REQUIRED ACTION: Report each line of the records below that uses the word "plots".

INPUT RECORDS:
========

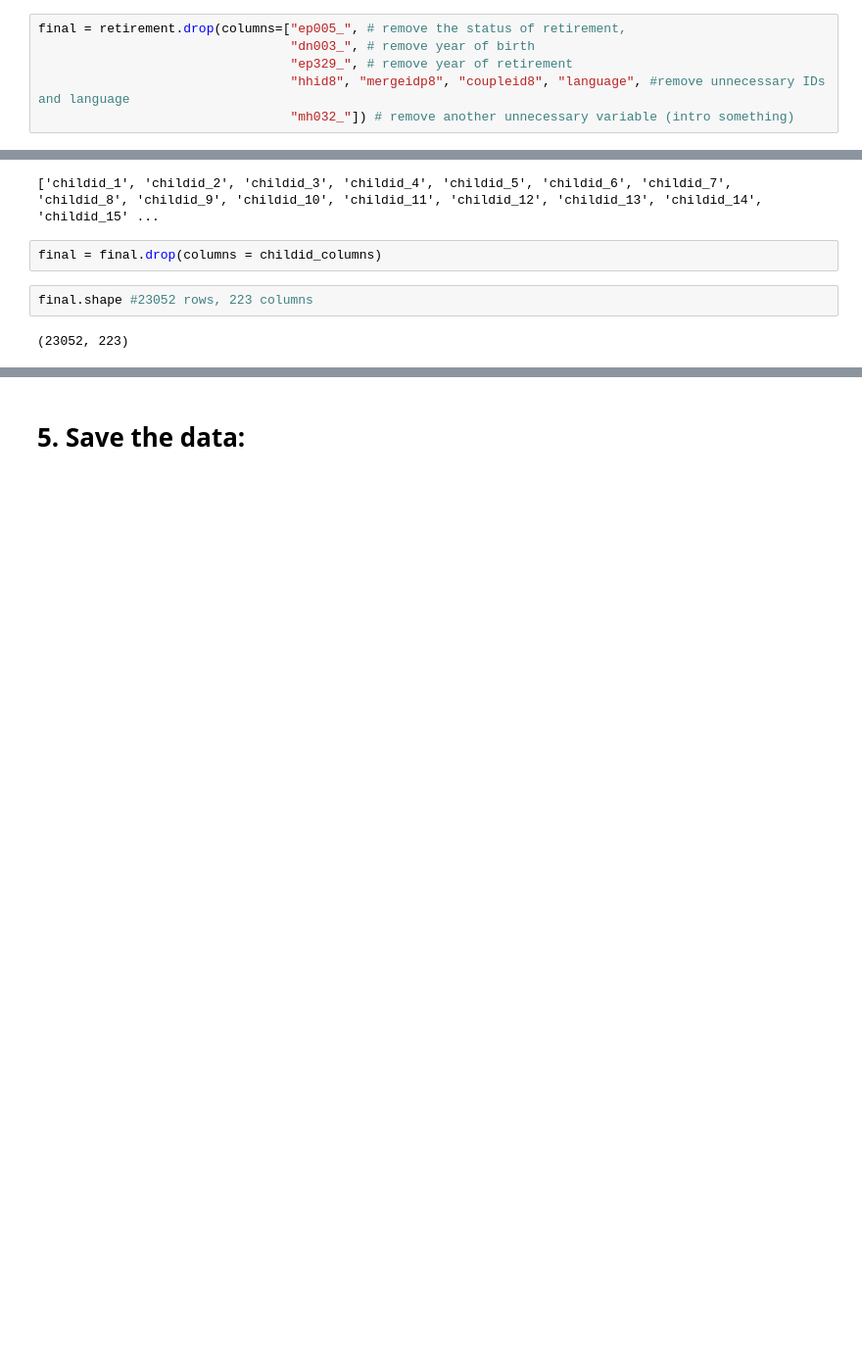
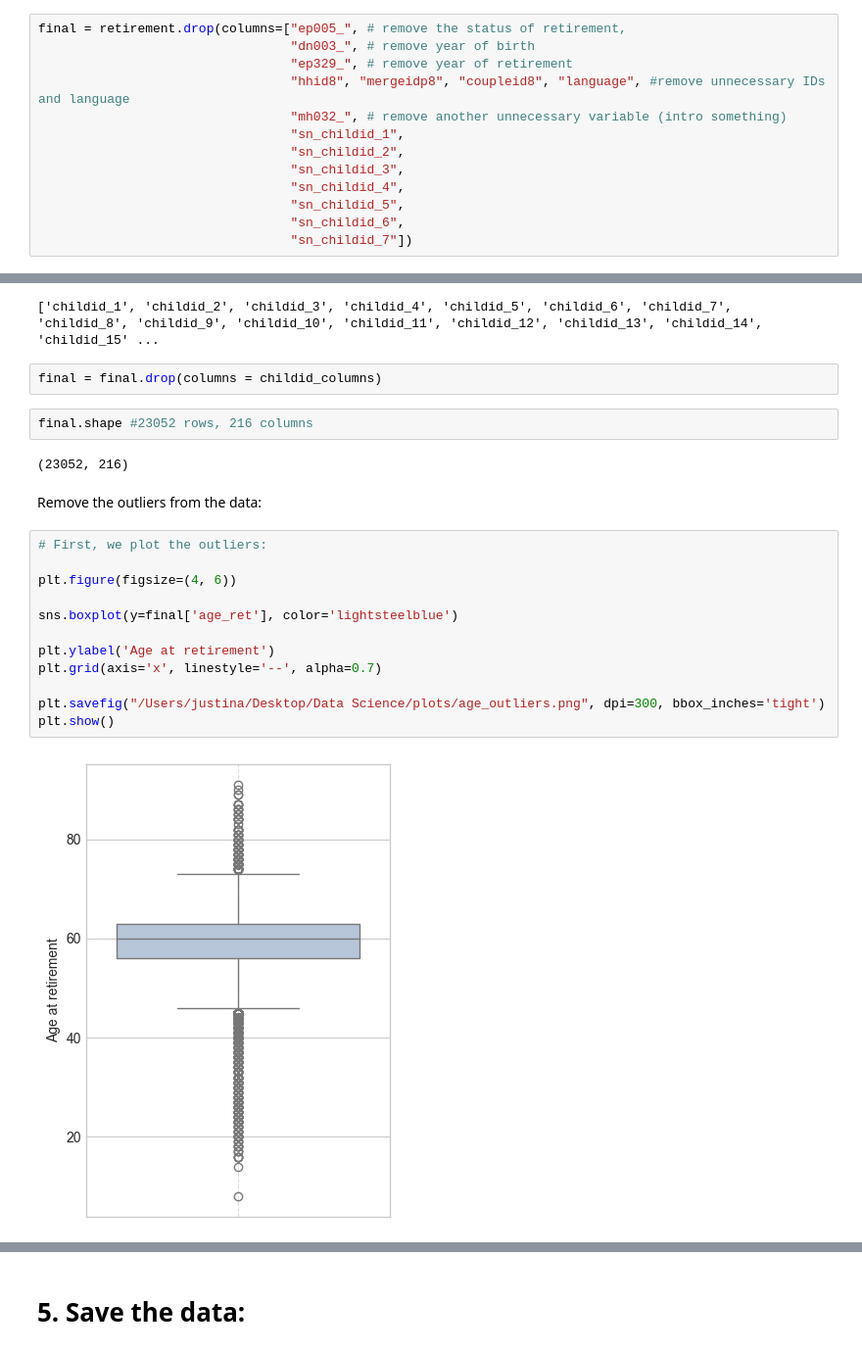
Before and after one commit to JustinaRaz/Data-Science-exam, a Jupyter notebook: cleaning_data_all.ipynb, the cells around one changed output, grey strips where cells are left out. Shown at 98% size. Saved outputs shown, nothing was run; the diff lists cells and outputs as text; blank space fills up the shorter version.

Commit message:
Updated file, with more plots and all modules in.

```diff
--- a/cleaning_data_all.ipynb
+++ b/cleaning_data_all.ipynb
@@ -311,7 +316,14 @@ final = retirement.drop(columns=["ep005_", # remove the status of retirement,
                                  "dn003_", # remove year of birth
                                  "ep329_", # remove year of retirement
                                  "hhid8", "mergeidp8", "coupleid8", "language", #remove unnecessary IDs and language
-                                 "mh032_"]) # remove another unnecessary variable (intro something)
+                                 "mh032_", # remove another unnecessary variable (intro something)
+                                 "sn_childid_1",
+                                 "sn_childid_2",
+                                 "sn_childid_3",
+                                 "sn_childid_4",
+                                 "sn_childid_5",
+                                 "sn_childid_6",
+                                 "sn_childid_7"])
 # %%
 childid_columns = [col for col in final.columns if col.startswith('childid')]
 print(childid_columns)
@@ -320,6 +332,22 @@ print(childid_columns)
 # %%
 final = final.drop(columns = childid_columns)
 # %%
-final.shape #23052 rows, 223 columns
+final.shape #23052 rows, 216 columns
 # %% [output]
-(23052, 223)
+(23052, 216)
+# %% [markdown]
+Remove the outliers from the data:
+# %%
+# First, we plot the outliers:
+
+plt.figure(figsize=(4, 6))
+
+sns.boxplot(y=final['age_ret'], color='lightsteelblue')
+
+plt.ylabel('Age at retirement')
+plt.grid(axis='x', linestyle='--', alpha=0.7)
+
+plt.savefig("/Users/justina/Desktop/Data Science/plots/age_outliers.png", dpi=300, bbox_inches='tight')
+plt.show()
+# %% [output]
+[figure, added]
```
Also changed, not shown: parts of 10 cells of this notebook.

========

RESULT FOR THIS EXERCISE:
Updated file, with more plots and all modules in.
+plt.savefig("/Users/justina/Desktop/Data Science/plots/age_outliers.png", dpi=300, bbox_inches='tight')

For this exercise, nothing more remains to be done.